▶ **WHAT IS BEING ASKED**: Would you repeat each line below exactly, without the pictures?

▶ **Data records**:
• • •

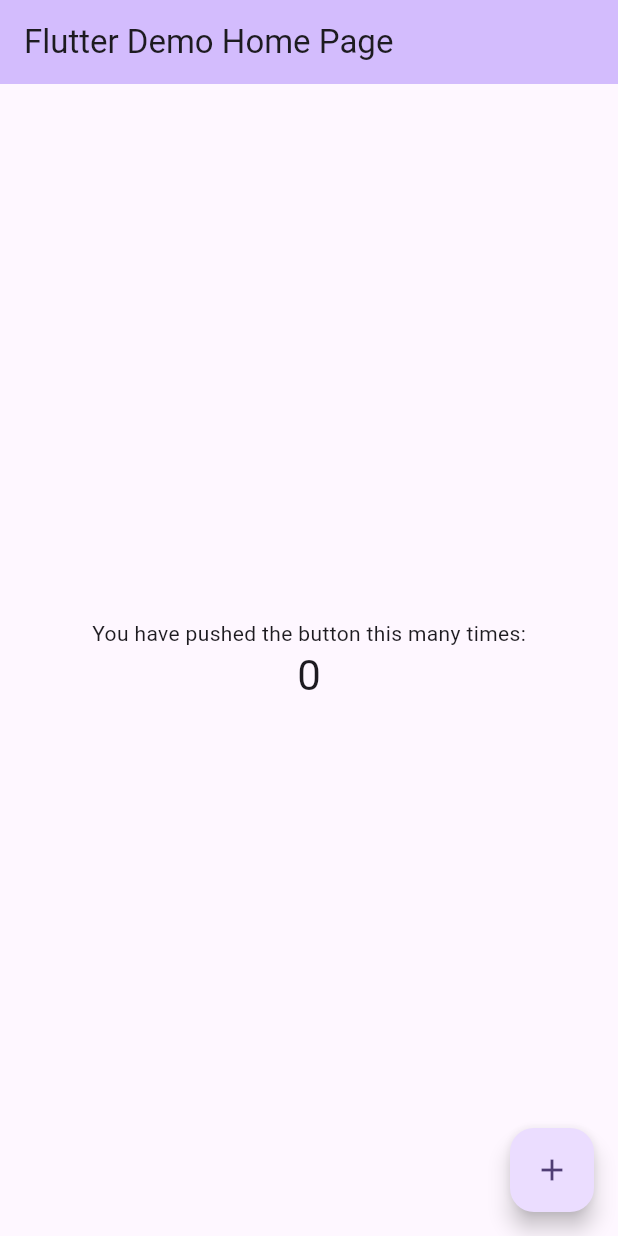
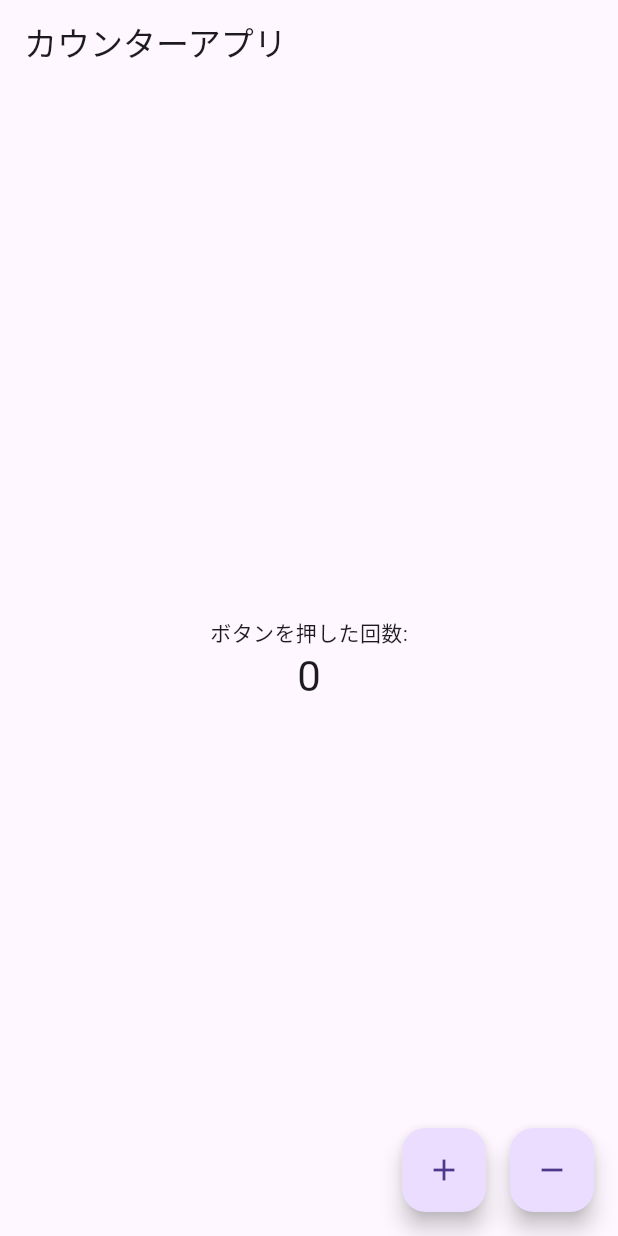
Before and after one commit to nakajinbee/nakajinbee-flutter-tutorial, a Flutter app: the screen it shows after launch, on a phone screen of 412 x 824 dp. Run offline on Flutter 3.47's test engine with Material 3 defaults, Android fonts, the phone set to English and light mode, and no system bars.

Commit message:
-ボタンを追加

```diff
--- a/lib/main.dart
+++ b/lib/main.dart
@@ -7,45 +7,18 @@
 class MyApp extends StatelessWidget {
   const MyApp({super.key});
 
-  // This widget is the root of your application.
   @override
   Widget build(BuildContext context) {
     return MaterialApp(
-      title: 'Flutter Demo',
-      theme: ThemeData(
-        // This is the theme of your application.
-        //
-        // TRY THIS: Try running your application with "flutter run". You'll see
-        // the application has a purple toolbar. Then, without quitting the app,
-        // try changing the seedColor in the colorScheme below to Colors.green
-        // and then invoke "hot reload" (save your changes or press the "hot
-        // reload" button in a Flutter-supported IDE, or press "r" if you used
-        // the command line to start the app).
-        //
-        // Notice that the counter didn't reset back to zero; the application
-        // state is not lost during the reload. To reset the state, use hot
-        // restart instead.
-        //
-        // This works for code too, not just values: Most code changes can be
-        // tested with just a hot reload.
-        colorScheme: ColorScheme.fromSeed(seedColor: Colors.deepPurple),
-      ),
-      home: const MyHomePage(title: 'Flutter Demo Home Page'),
+      title: 'Flutter チュートリアルアプリ',
+      theme: ThemeData(primarySwatch: Colors.blue),
+      home: const MyHomePage(title: 'カウンターアプリ'),
     );
   }
 }
 
 class MyHomePage extends StatefulWidget {
   const MyHomePage({super.key, required this.title});
-
-  // This widget is the home page of your application. It is stateful, meaning
-  // that it has a State object (defined below) that contains fields that affect
-  // how it looks.
-
-  // This class is the configuration for the state. It holds the values (in this
-  // case the title) provided by the parent (in this case the App widget) and
-  // used by the build method of the State. Fields in a Widget subclass are
-  // always marked "final".
 
   final String title;
 
@@ -58,53 +31,25 @@
 
   void _incrementCounter() {
     setState(() {
-      // This call to setState tells the Flutter framework that something has
-      // changed in this State, which causes it to rerun the build method below
-      // so that the display can reflect the updated values. If we changed
-      // _counter without calling setState(), then the build method would not be
-      // called again, and so nothing would appear to happen.
       _counter++;
+    });
+  }
+
+  void _decrementCounter() {
+    setState(() {
+      _counter--;
     });
   }
 
   @override
   Widget build(BuildContext context) {
-    // This method is rerun every time setState is called, for instance as done
-    // by the _incrementCounter method above.
-    //
-    // The Flutter framework has been optimized to make rerunning build methods
-    // fast, so that you can just rebuild anything that needs updating rather
-    // than having to individually change instances of widgets.
     return Scaffold(
-      appBar: AppBar(
-        // TRY THIS: Try changing the color here to a specific color (to
-        // Colors.amber, perhaps?) and trigger a hot reload to see the AppBar
-        // change color while the other colors stay the same.
-        backgroundColor: Theme.of(context).colorScheme.inversePrimary,
-        // Here we take the value from the MyHomePage object that was created by
-        // the App.build method, and use it to set our appbar title.
-        title: Text(widget.title),
-      ),
+      appBar: AppBar(title: Text(widget.title)),
       body: Center(
-        // Center is a layout widget. It takes a single child and positions it
-        // in the middle of the parent.
         child: Column(
-          // Column is also a layout widget. It takes a list of children and
-          // arranges them vertically. By default, it sizes itself to fit its
-          // children horizontally, and tries to be as tall as its parent.
-          //
-          // Column has various properties to control how it sizes itself and
-          // how it positions its children. Here we use mainAxisAlignment to
-          // center the children vertically; the main axis here is the vertical
-          // axis because Columns are vertical (the cross axis would be
-          // horizontal).
-          //
-          // TRY THIS: Invoke "debug painting" (choose the "Toggle Debug Paint"
-          // action in the IDE, or press "p" in the console), to see the
-          // wireframe for each widget.
           mainAxisAlignment: MainAxisAlignment.center,
           children: <Widget>[
-            const Text('You have pushed the button this many times:'),
+            const Text('ボタンを押した回数:'),
             Text(
               '$_counter',
               style: Theme.of(context).textTheme.headlineMedium,
@@ -112,11 +57,22 @@
           ],
         ),
       ),
-      floatingActionButton: FloatingActionButton(
-        onPressed: _incrementCounter,
-        tooltip: 'Increment',
-        child: const Icon(Icons.add),
-      ), // This trailing comma makes auto-formatting nicer for build methods.
+      floatingActionButton: Row(
+        mainAxisAlignment: MainAxisAlignment.end,
+        children: [
+          FloatingActionButton(
+            onPressed: _incrementCounter,
+            tooltip: 'Increment',
+            child: const Icon(Icons.add),
+          ),
+          const SizedBox(width: 16),
+          FloatingActionButton(
+            onPressed: _decrementCounter,
+            tooltip: 'Decrement',
+            child: const Icon(Icons.remove),
+          ),
+        ],
+      ),
     );
   }
 }
```
Also changed, not shown: 1 other file.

• • •

▶ **YOUR SOLUTION**:
Before and after one commit to nakajinbee/nakajinbee-flutter-tutorial, a Flutter app: the screen it shows after launch, on a phone screen of 412 x 824 dp. Run offline on Flutter 3.47's test engine with Material 3 defaults, Android fonts, the phone set to English and light mode, and no system bars.

Commit message:
-ボタンを追加

```diff
--- a/lib/main.dart
+++ b/lib/main.dart
@@ -7,45 +7,18 @@
 class MyApp extends StatelessWidget {
   const MyApp({super.key});
 
-  // This widget is the root of your application.
   @override
   Widget build(BuildContext context) {
     return MaterialApp(
-      title: 'Flutter Demo',
-      theme: ThemeData(
-        // This is the theme of your application.
-        //
-        // TRY THIS: Try running your application with "flutter run". You'll see
-        // the application has a purple toolbar. Then, without quitting the app,
-        // try changing the seedColor in the colorScheme below to Colors.green
-        // and then invoke "hot reload" (save your changes or press the "hot
-        // reload" button in a Flutter-supported IDE, or press "r" if you used
-        // the command line to start the app).
-        //
-        // Notice that the counter didn't reset back to zero; the application
-        // state is not lost during the reload. To reset the state, use hot
-        // restart instead.
-        //
-        // This works for code too, not just values: Most code changes can be
-        // tested with just a hot reload.
-        colorScheme: ColorScheme.fromSeed(seedColor: Colors.deepPurple),
-      ),
-      home: const MyHomePage(title: 'Flutter Demo Home Page'),
+      title: 'Flutter チュートリアルアプリ',
+      theme: ThemeData(primarySwatch: Colors.blue),
+      home: const MyHomePage(title: 'カウンターアプリ'),
     );
   }
 }
 
 class MyHomePage extends StatefulWidget {
   const MyHomePage({super.key, required this.title});
-
-  // This widget is the home page of your application. It is stateful, meaning
-  // that it has a State object (defined below) that contains fields that affect
-  // how it looks.
-
-  // This class is the configuration for the state. It holds the values (in this
-  // case the title) provided by the parent (in this case the App widget) and
-  // used by the build method of the State. Fields in a Widget subclass are
-  // always marked "final".
 
   final String title;
 
@@ -58,53 +31,25 @@
 
   void _incrementCounter() {
     setState(() {
-      // This call to setState tells the Flutter framework that something has
-      // changed in this State, which causes it to rerun the build method below
-      // so that the display can reflect the updated values. If we changed
-      // _counter without calling setState(), then the build method would not be
-      // called again, and so nothing would appear to happen.
       _counter++;
+    });
+  }
+
+  void _decrementCounter() {
+    setState(() {
+      _counter--;
     });
   }
 
   @override
   Widget build(BuildContext context) {
-    // This method is rerun every time setState is called, for instance as done
-    // by the _incrementCounter method above.
-    //
-    // The Flutter framework has been optimized to make rerunning build methods
-    // fast, so that you can just rebuild anything that needs updating rather
-    // than having to individually change instances of widgets.
     return Scaffold(
-      appBar: AppBar(
-        // TRY THIS: Try changing the color here to a specific color (to
-        // Colors.amber, perhaps?) and trigger a hot reload to see the AppBar
-        // change color while the other colors stay the same.
-        backgroundColor: Theme.of(context).colorScheme.inversePrimary,
-        // Here we take the value from the MyHomePage object that was created by
-        // the App.build method, and use it to set our appbar title.
-        title: Text(widget.title),
-      ),
+      appBar: AppBar(title: Text(widget.title)),
       body: Center(
-        // Center is a layout widget. It takes a single child and positions it
-        // in the middle of the parent.
         child: Column(
-          // Column is also a layout widget. It takes a list of children and
-          // arranges them vertically. By default, it sizes itself to fit its
-          // children horizontally, and tries to be as tall as its parent.
-          //
-          // Column has various properties to control how it sizes itself and
-          // how it positions its children. Here we use mainAxisAlignment to
-          // center the children vertically; the main axis here is the vertical
-          // axis because Columns are vertical (the cross axis would be
-          // horizontal).
-          //
-          // TRY THIS: Invoke "debug painting" (choose the "Toggle Debug Paint"
-          // action in the IDE, or press "p" in the console), to see the
-          // wireframe for each widget.
           mainAxisAlignment: MainAxisAlignment.center,
           children: <Widget>[
-            const Text('You have pushed the button this many times:'),
+            const Text('ボタンを押した回数:'),
             Text(
               '$_counter',
               style: Theme.of(context).textTheme.headlineMedium,
@@ -112,11 +57,22 @@
           ],
         ),
       ),
-      floatingActionButton: FloatingActionButton(
-        onPressed: _incrementCounter,
-        tooltip: 'Increment',
-        child: const Icon(Icons.add),
-      ), // This trailing comma makes auto-formatting nicer for build methods.
+      floatingActionButton: Row(
+        mainAxisAlignment: MainAxisAlignment.end,
+        children: [
+          FloatingActionButton(
+            onPressed: _incrementCounter,
+            tooltip: 'Increment',
+            child: const Icon(Icons.add),
+          ),
+          const SizedBox(width: 16),
+          FloatingActionButton(
+            onPressed: _decrementCounter,
+            tooltip: 'Decrement',
+            child: const Icon(Icons.remove),
+          ),
+        ],
+      ),
     );
   }
 }
```
Also changed, not shown: 1 other file.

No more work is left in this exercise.